» DATA EXCERPTS:
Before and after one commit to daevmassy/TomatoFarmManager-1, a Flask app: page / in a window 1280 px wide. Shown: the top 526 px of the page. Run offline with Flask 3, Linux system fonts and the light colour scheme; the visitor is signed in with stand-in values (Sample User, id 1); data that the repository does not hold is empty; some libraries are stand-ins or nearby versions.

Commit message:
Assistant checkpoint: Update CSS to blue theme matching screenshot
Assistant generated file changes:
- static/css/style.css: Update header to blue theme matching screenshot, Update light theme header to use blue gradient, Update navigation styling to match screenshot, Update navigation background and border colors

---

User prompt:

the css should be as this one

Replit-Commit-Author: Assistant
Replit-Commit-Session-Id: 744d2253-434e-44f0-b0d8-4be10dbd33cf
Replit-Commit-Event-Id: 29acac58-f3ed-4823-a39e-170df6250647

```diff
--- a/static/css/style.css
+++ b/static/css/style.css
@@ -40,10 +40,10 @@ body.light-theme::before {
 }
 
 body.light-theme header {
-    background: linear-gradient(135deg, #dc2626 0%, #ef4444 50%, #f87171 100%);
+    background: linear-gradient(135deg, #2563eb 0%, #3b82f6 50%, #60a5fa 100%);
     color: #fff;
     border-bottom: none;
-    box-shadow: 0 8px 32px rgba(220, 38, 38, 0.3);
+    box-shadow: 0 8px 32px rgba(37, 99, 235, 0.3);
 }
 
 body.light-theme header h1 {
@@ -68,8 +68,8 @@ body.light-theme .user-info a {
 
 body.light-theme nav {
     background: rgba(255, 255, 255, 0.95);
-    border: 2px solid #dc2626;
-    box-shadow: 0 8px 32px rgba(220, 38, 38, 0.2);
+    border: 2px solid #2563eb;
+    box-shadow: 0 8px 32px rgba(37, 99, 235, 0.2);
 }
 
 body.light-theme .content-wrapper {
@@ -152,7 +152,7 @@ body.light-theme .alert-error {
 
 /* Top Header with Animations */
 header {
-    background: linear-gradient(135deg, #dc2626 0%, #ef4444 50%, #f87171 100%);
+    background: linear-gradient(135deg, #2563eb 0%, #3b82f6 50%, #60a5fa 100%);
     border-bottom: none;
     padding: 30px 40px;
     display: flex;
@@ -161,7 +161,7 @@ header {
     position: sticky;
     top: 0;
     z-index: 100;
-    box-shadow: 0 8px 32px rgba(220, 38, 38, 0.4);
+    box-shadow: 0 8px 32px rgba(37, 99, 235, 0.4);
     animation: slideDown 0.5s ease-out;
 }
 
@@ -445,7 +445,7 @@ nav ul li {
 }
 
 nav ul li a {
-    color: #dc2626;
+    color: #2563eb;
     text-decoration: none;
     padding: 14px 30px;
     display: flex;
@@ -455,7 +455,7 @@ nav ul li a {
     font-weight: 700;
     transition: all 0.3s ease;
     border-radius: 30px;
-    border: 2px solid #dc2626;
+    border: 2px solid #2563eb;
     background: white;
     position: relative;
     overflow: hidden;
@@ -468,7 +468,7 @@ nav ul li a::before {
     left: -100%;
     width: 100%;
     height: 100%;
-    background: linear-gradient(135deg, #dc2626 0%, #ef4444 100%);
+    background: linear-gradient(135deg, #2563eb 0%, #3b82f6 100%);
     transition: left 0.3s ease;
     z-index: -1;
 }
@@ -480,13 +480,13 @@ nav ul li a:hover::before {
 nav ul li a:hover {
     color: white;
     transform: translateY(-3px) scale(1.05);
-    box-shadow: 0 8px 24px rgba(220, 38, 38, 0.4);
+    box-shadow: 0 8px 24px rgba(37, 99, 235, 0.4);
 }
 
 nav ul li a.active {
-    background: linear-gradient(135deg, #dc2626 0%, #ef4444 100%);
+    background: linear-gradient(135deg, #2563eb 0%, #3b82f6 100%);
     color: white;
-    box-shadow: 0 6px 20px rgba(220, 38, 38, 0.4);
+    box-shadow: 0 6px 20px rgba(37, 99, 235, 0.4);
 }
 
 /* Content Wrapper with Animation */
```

» INSTRUCTIONS TO FOLLOW:
Type out the whole listing once more, exactly as written.

» WRITTEN REPLY:
Before and after one commit to daevmassy/TomatoFarmManager-1, a Flask app: page / in a window 1280 px wide. Shown: the top 526 px of the page. Run offline with Flask 3, Linux system fonts and the light colour scheme; the visitor is signed in with stand-in values (Sample User, id 1); data that the repository does not hold is empty; some libraries are stand-ins or nearby versions.

Commit message:
Assistant checkpoint: Update CSS to blue theme matching screenshot
Assistant generated file changes:
- static/css/style.css: Update header to blue theme matching screenshot, Update light theme header to use blue gradient, Update navigation styling to match screenshot, Update navigation background and border colors

---

User prompt:

the css should be as this one

Replit-Commit-Author: Assistant
Replit-Commit-Session-Id: 744d2253-434e-44f0-b0d8-4be10dbd33cf
Replit-Commit-Event-Id: 29acac58-f3ed-4823-a39e-170df6250647

```diff
--- a/static/css/style.css
+++ b/static/css/style.css
@@ -40,10 +40,10 @@ body.light-theme::before {
 }
 
 body.light-theme header {
-    background: linear-gradient(135deg, #dc2626 0%, #ef4444 50%, #f87171 100%);
+    background: linear-gradient(135deg, #2563eb 0%, #3b82f6 50%, #60a5fa 100%);
     color: #fff;
     border-bottom: none;
-    box-shadow: 0 8px 32px rgba(220, 38, 38, 0.3);
+    box-shadow: 0 8px 32px rgba(37, 99, 235, 0.3);
 }
 
 body.light-theme header h1 {
@@ -68,8 +68,8 @@ body.light-theme .user-info a {
 
 body.light-theme nav {
     background: rgba(255, 255, 255, 0.95);
-    border: 2px solid #dc2626;
-    box-shadow: 0 8px 32px rgba(220, 38, 38, 0.2);
+    border: 2px solid #2563eb;
+    box-shadow: 0 8px 32px rgba(37, 99, 235, 0.2);
 }
 
 body.light-theme .content-wrapper {
@@ -152,7 +152,7 @@ body.light-theme .alert-error {
 
 /* Top Header with Animations */
 header {
-    background: linear-gradient(135deg, #dc2626 0%, #ef4444 50%, #f87171 100%);
+    background: linear-gradient(135deg, #2563eb 0%, #3b82f6 50%, #60a5fa 100%);
     border-bottom: none;
     padding: 30px 40px;
     display: flex;
@@ -161,7 +161,7 @@ header {
     position: sticky;
     top: 0;
     z-index: 100;
-    box-shadow: 0 8px 32px rgba(220, 38, 38, 0.4);
+    box-shadow: 0 8px 32px rgba(37, 99, 235, 0.4);
     animation: slideDown 0.5s ease-out;
 }
 
@@ -445,7 +445,7 @@ nav ul li {
 }
 
 nav ul li a {
-    color: #dc2626;
+    color: #2563eb;
     text-decoration: none;
     padding: 14px 30px;
     display: flex;
@@ -455,7 +455,7 @@ nav ul li a {
     font-weight: 700;
     transition: all 0.3s ease;
     border-radius: 30px;
-    border: 2px solid #dc2626;
+    border: 2px solid #2563eb;
     background: white;
     position: relative;
     overflow: hidden;
@@ -468,7 +468,7 @@ nav ul li a::before {
     left: -100%;
     width: 100%;
     height: 100%;
-    background: linear-gradient(135deg, #dc2626 0%, #ef4444 100%);
+    background: linear-gradient(135deg, #2563eb 0%, #3b82f6 100%);
     transition: left 0.3s ease;
     z-index: -1;
 }
@@ -480,13 +480,13 @@ nav ul li a:hover::before {
 nav ul li a:hover {
     color: white;
     transform: translateY(-3px) scale(1.05);
-    box-shadow: 0 8px 24px rgba(220, 38, 38, 0.4);
+    box-shadow: 0 8px 24px rgba(37, 99, 235, 0.4);
 }
 
 nav ul li a.active {
-    background: linear-gradient(135deg, #dc2626 0%, #ef4444 100%);
+    background: linear-gradient(135deg, #2563eb 0%, #3b82f6 100%);
     color: white;
-    box-shadow: 0 6px 20px rgba(220, 38, 38, 0.4);
+    box-shadow: 0 6px 20px rgba(37, 99, 235, 0.4);
 }
 
 /* Content Wrapper with Animation */
```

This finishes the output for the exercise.